Capillaria hepatica (=Callodium hepatica) is a nematode worm that normally parasitizes non-human mammals, but occasionally infects humans, causing hepatic capillariasis.

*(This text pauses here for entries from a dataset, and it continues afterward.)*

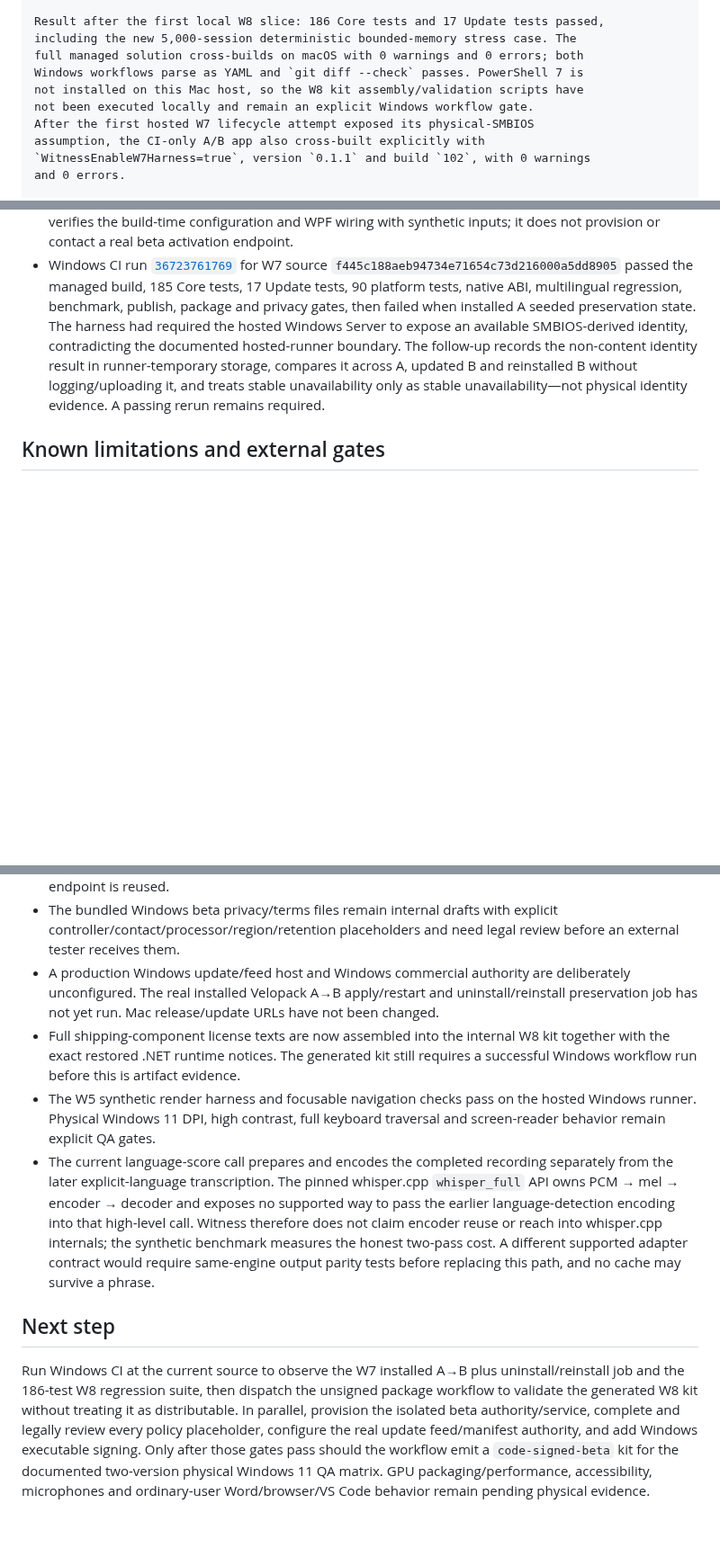
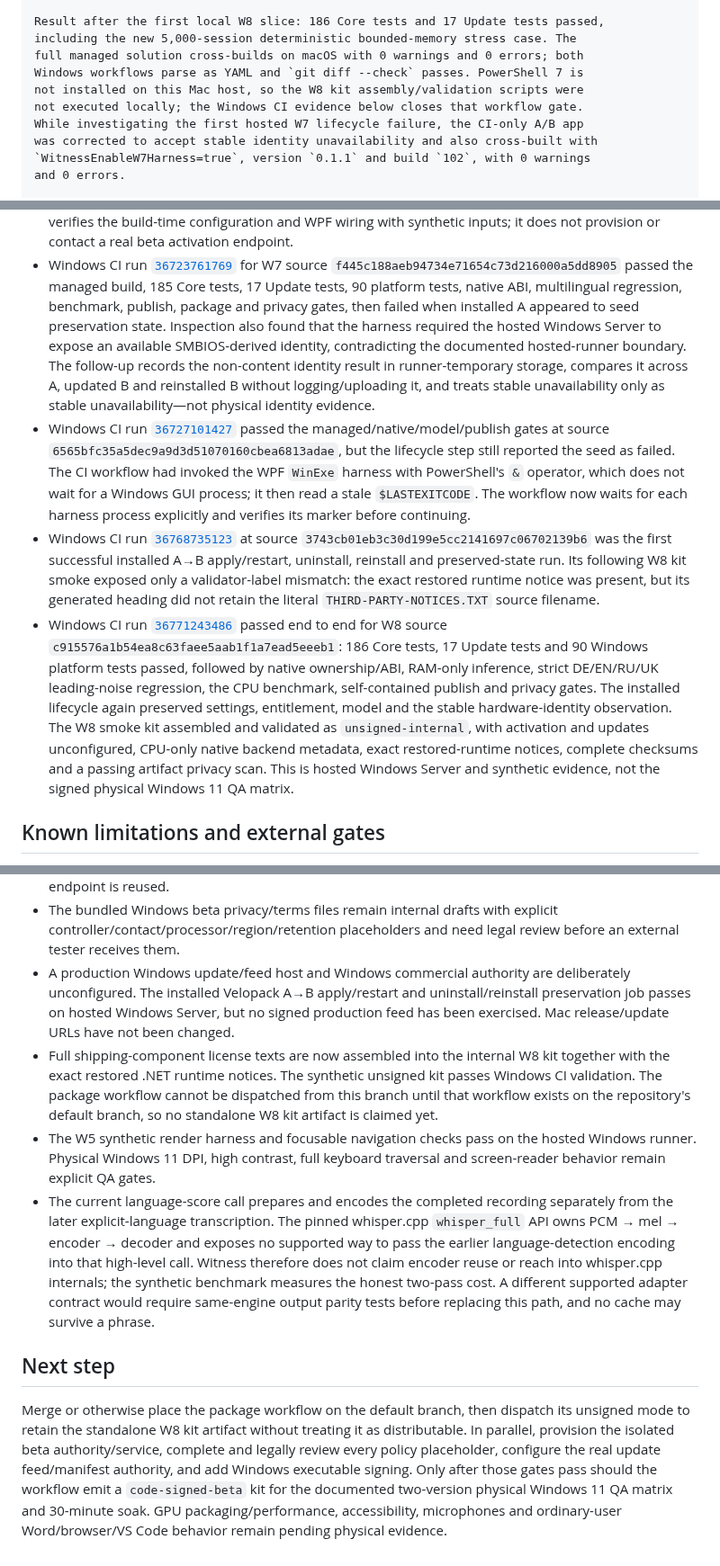
Before and after one commit to igskak/localdictation, a Markdown page: Windows/IMPLEMENTATION_STATUS.md, 3 parts joined by grey strips. Shown at 90% size. Drawn GitHub-style; blank space fills up the shorter version.

Commit message:
Document successful Windows W8 CI [skip ci]

```diff
--- a/Windows/IMPLEMENTATION_STATUS.md
+++ b/Windows/IMPLEMENTATION_STATUS.md
@@ -367,10 +368,10 @@ Result after the first local W8 slice: 186 Core tests and 17 Update tests passed
 including the new 5,000-session deterministic bounded-memory stress case. The
 full managed solution cross-builds on macOS with 0 warnings and 0 errors; both
 Windows workflows parse as YAML and `git diff --check` passes. PowerShell 7 is
-not installed on this Mac host, so the W8 kit assembly/validation scripts have
-not been executed locally and remain an explicit Windows workflow gate.
-After the first hosted W7 lifecycle attempt exposed its physical-SMBIOS
-assumption, the CI-only A/B app also cross-built explicitly with
+not installed on this Mac host, so the W8 kit assembly/validation scripts were
+not executed locally; the Windows CI evidence below closes that workflow gate.
+While investigating the first hosted W7 lifecycle failure, the CI-only A/B app
+was corrected to accept stable identity unavailability and also cross-built with
 `WitnessEnableW7Harness=true`, version `0.1.1` and build `102`, with 0 warnings
 and 0 errors.
 
@@ -558,13 +559,41 @@ unrepresentative Ukrainian eSpeak test voice and are never shipped.
   for W7 source `f445c188aeb94734e71654c73d216000a5dd8905` passed the
   managed build, 185 Core tests, 17 Update tests, 90 platform tests, native ABI,
   multilingual regression, benchmark, publish, package and privacy gates, then
-  failed when installed A seeded preservation state. The harness had required
-  the hosted Windows Server to expose an available SMBIOS-derived identity,
-  contradicting the documented hosted-runner boundary. The follow-up records
-  the non-content identity result in runner-temporary storage, compares it
-  across A, updated B and reinstalled B without logging/uploading it, and treats
-  stable unavailability only as stable unavailability—not physical identity
-  evidence. A passing rerun remains required.
+  failed when installed A appeared to seed preservation state. Inspection also
+  found that the harness required the hosted Windows Server to expose an
+  available SMBIOS-derived identity, contradicting the documented hosted-runner
+  boundary. The follow-up records the non-content identity result in
+  runner-temporary storage, compares it across A, updated B and reinstalled B
+  without logging/uploading it, and treats stable unavailability only as stable
+  unavailability—not physical identity evidence.
+- Windows CI run
+  [`36727101427`](https://github.com/igskak/localdictation/actions/runs/36727101427)
+  passed the managed/native/model/publish gates at source
+  `6565bfc35a5dec9a9d3d51070160cbea6813adae`, but the lifecycle step still
+  reported the seed as failed. The CI workflow had invoked the WPF `WinExe`
+  harness with PowerShell's `&` operator, which does not wait for a Windows GUI
+  process; it then read a stale `$LASTEXITCODE`. The workflow now waits for each
+  harness process explicitly and verifies its marker before continuing.
+- Windows CI run
+  [`36768735123`](https://github.com/igskak/localdictation/actions/runs/36768735123)
+  at source `3743cb01eb3c30d199e5cc2141697c06702139b6` was the first successful
+  installed A→B apply/restart, uninstall, reinstall and preserved-state run.
+  Its following W8 kit smoke exposed only a validator-label mismatch: the exact
+  restored runtime notice was present, but its generated heading did not retain
+  the literal `THIRD-PARTY-NOTICES.TXT` source filename.
+- Windows CI run
+  [`36771243486`](https://github.com/igskak/localdictation/actions/runs/36771243486)
+  passed end to end for W8 source
+  `c915576a1b54ea8c63faee5aab1f1a7ead5eeeb1`: 186 Core tests, 17 Update tests
+  and 90 Windows platform tests passed, followed by native ownership/ABI,
+  RAM-only inference, strict DE/EN/RU/UK leading-noise regression, the CPU
+  benchmark, self-contained publish and privacy gates. The installed lifecycle
+  again preserved settings, entitlement, model and the stable hardware-identity
+  observation. The W8 smoke kit assembled and validated as
+  `unsigned-internal`, with activation and updates unconfigured, CPU-only native
+  backend metadata, exact restored-runtime notices, complete checksums and a
+  passing artifact privacy scan. This is hosted Windows Server and synthetic
+  evidence, not the signed physical Windows 11 QA matrix.
 
 ## Known limitations and external gates
 
@@ -582,13 +611,15 @@ unrepresentative Ukrainian eSpeak test voice and are never shipped.
   explicit controller/contact/processor/region/retention placeholders and need
   legal review before an external tester receives them.
 - A production Windows update/feed host and Windows commercial authority are
-  deliberately unconfigured. The real installed Velopack A→B apply/restart and
-  uninstall/reinstall preservation job has not yet run. Mac release/update URLs
-  have not been changed.
+  deliberately unconfigured. The installed Velopack A→B apply/restart and
+  uninstall/reinstall preservation job passes on hosted Windows Server, but no
+  signed production feed has been exercised. Mac release/update URLs have not
+  been changed.
 - Full shipping-component license texts are now assembled into the internal W8
-  kit together with the exact restored .NET runtime notices. The generated kit
-  still requires a successful Windows workflow run before this is artifact
-  evidence.
+  kit together with the exact restored .NET runtime notices. The synthetic
+  unsigned kit passes Windows CI validation. The package workflow cannot be
+  dispatched from this branch until that workflow exists on the repository's
+  default branch, so no standalone W8 kit artifact is claimed yet.
 - The W5 synthetic render harness and focusable navigation checks pass on the
   hosted Windows runner. Physical Windows 11 DPI, high contrast, full keyboard
   traversal and screen-reader behavior remain explicit QA gates.
@@ -603,13 +634,13 @@ unrepresentative Ukrainian eSpeak test voice and are never shipped.
 
 ## Next step
 
-Run Windows CI at the current source to observe the W7 installed A→B plus
-uninstall/reinstall job and the 186-test W8 regression suite, then dispatch the
-unsigned package workflow to validate the generated W8 kit without treating it
-as distributable. In parallel, provision the isolated beta authority/service,
-complete and legally review every policy placeholder, configure the real update
-feed/manifest authority, and add Windows executable signing. Only after those
-gates pass should the workflow emit a `code-signed-beta` kit for the documented
-two-version physical Windows 11 QA matrix. GPU packaging/performance,
-accessibility, microphones and ordinary-user Word/browser/VS Code behavior
-remain pending physical evidence.
+Merge or otherwise place the package workflow on the default branch, then
+dispatch its unsigned mode to retain the standalone W8 kit artifact without
+treating it as distributable. In parallel, provision the isolated beta
+authority/service, complete and legally review every policy placeholder,
+configure the real update feed/manifest authority, and add Windows executable
+signing. Only after those gates pass should the workflow emit a
+`code-signed-beta` kit for the documented two-version physical Windows 11 QA
+matrix and 30-minute soak. GPU packaging/performance, accessibility,
+microphones and ordinary-user Word/browser/VS Code behavior remain pending
+physical evidence.
```
Also changed, not shown: other parts of Windows/IMPLEMENTATION_STATUS.md (+5 -4 lines).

Capillaria hepatica has a direct life cycle requiring just a single host. Adult worms invade the liver of the host (usually rodents, but also pigs, carnivores, and primates, including humans) and lay hundreds of eggs in the surrounding parenchyma. The eggs are not passed in the feces of the host, but rather remain in the liver until the animal dies and decomposes or is eaten by a predator or scavenger. Eggs ingested by another animal are unembryonated, are not infectious, and are passed in the feces, providing an efficient mechanism to release eggs into the environment. Cannibalism has been reported to play an important role in transmission among rodent populations. Eggs embryonate in the environment, where they require air and damp soil to become infective. Under optimal conditions, this takes around 30 days. The cycle continues when embryonated eggs are consumed by a suitable mammal host.Infective eggs hatch in the intestine, releasing larvae. The larvae migrate via the portal vein to the liver. Larvae take about four weeks to mature and mate. Humans are usually infected after ingesting embryonated eggs in fecal-contaminated food, water, or soil. Occasionally in humans larvae will migrate to the lungs, kidneys, or other organs. The presence of C. hepatica eggs in human stool during routine ova-and-parasite (O&P) examinations indicates spurious passage of ingested eggs rather than a true infection. Diagnosis in humans is usually achieved by finding adults and eggs in biopsy or autopsy specimens.
Rare cases of human infections with C. hepatica have been reported worldwide.